Through The Fire is the debut novel by Shawn Grady. It was featured by the CFBA in June, but I didn’t get it in time to review. It tells the story of Aidan O’Neill, a firefighter in Reno, Nevada, driven by a tragic past.
Coincidentally, Shawn Grady was a firefighter/paramedic in Reno. What are the odds?
Aidan O’Neill comes from a long line of firefighters, and he continues the family tradition even as he deals with the death of his father in the line of duty. The fire speaks to him, and he challenges the dangers past the point of confidence into recklessness. When a rookie fireman is severely injured, he is forced to take a break from the department.
He runs to Mexico, avoiding the introspection the break intended, but his suspension is cut short when an arsonist starts targeting Reno. Clues suggest a connection to his father’s death, but his gift of reading fires has left him, leaving him with doubt about his livelihood and his life.

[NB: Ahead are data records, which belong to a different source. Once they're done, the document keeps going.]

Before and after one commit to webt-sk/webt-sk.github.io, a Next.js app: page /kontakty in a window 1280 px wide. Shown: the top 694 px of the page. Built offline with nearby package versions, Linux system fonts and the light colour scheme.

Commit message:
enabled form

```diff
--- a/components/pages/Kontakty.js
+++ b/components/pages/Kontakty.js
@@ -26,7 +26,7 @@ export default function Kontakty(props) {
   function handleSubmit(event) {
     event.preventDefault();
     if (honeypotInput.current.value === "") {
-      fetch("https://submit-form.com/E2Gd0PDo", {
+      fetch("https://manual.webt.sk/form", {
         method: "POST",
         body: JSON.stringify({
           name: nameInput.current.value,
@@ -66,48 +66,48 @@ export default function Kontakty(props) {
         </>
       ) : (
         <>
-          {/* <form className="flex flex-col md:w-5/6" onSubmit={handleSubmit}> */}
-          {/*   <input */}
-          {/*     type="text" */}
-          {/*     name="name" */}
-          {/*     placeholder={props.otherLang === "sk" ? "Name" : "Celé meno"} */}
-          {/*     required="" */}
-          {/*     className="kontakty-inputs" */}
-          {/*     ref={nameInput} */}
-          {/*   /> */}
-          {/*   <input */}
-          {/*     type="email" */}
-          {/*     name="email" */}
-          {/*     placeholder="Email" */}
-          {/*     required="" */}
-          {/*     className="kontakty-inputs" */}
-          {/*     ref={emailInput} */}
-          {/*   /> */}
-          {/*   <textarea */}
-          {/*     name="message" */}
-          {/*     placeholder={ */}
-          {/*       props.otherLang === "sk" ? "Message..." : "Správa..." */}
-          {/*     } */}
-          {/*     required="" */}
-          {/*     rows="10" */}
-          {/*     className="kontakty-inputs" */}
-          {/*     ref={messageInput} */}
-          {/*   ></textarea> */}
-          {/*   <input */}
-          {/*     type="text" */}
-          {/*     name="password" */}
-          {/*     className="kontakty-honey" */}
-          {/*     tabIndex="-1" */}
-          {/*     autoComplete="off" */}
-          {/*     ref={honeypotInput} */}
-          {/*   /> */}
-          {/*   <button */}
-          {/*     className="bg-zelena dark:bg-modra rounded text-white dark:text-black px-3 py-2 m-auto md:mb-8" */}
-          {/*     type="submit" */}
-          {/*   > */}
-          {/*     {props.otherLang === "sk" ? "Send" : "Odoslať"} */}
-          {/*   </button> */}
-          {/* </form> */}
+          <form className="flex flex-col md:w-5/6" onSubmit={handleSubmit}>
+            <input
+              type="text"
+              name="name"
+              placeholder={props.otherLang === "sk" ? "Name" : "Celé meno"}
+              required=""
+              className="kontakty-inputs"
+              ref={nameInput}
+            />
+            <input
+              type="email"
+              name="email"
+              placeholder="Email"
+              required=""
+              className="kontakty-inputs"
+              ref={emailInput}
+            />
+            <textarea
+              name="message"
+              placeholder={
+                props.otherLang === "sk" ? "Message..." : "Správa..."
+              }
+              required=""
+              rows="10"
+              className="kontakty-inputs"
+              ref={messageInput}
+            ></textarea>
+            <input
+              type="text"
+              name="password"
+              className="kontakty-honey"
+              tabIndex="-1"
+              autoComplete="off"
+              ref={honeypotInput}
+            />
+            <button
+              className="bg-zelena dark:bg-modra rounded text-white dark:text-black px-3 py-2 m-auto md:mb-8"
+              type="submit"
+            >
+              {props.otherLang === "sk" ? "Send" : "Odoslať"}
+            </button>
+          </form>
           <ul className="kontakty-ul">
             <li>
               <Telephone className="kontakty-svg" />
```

The new fire investigator Julieanne Caldwell comes to him with new information and a past connection. His attraction to her is matched by the way the flames seem to be seeking him out. The heat rises to a fiery conclusion as Aidan wrestles with his foundation as well as a danger that shows no mercy.
This is an impressive debut for Grady. The old adage is “write what you know,” and in this case, he knows his stuff. I work at times with a fire department, and from my perspective, the gritty details of the fire and a fireman’s life puts me on the scene, coughing and squinting due to the smoke. He does a very good job keeping description fresh, even as he has numerous fire-related scenes. It never gets old, and he even stretched my vocabulary. I like an author who makes me reach for the dictionary occasionally.
The suspense is palpable as well, and the twists and menance kept me off balance on who was the bad guy. He weaves a battle of faith into the the mix as well in a very fresh, organic way. There was one stretch where the pacing got a little bogged down, but overall he keeps the temperature rising throughout the book.
He writes believable characters, guys you’d want to go against a fire with, as well as crusty bosses and jilted love. The main characters Aidan and Julieanne are conflicted and imperfect, making mistakes along the way even as you’re rooting for them.
In his bio it says he was named “Most Promising Writer” at a prominent writers conference. Through the Fire delivers on this promise. I really enjoyed the world of the firefighter, as you feel like you’re in their boots. This book jumps into my favorites of the year list, and I’ll be looking forward to more from Shawn Grady.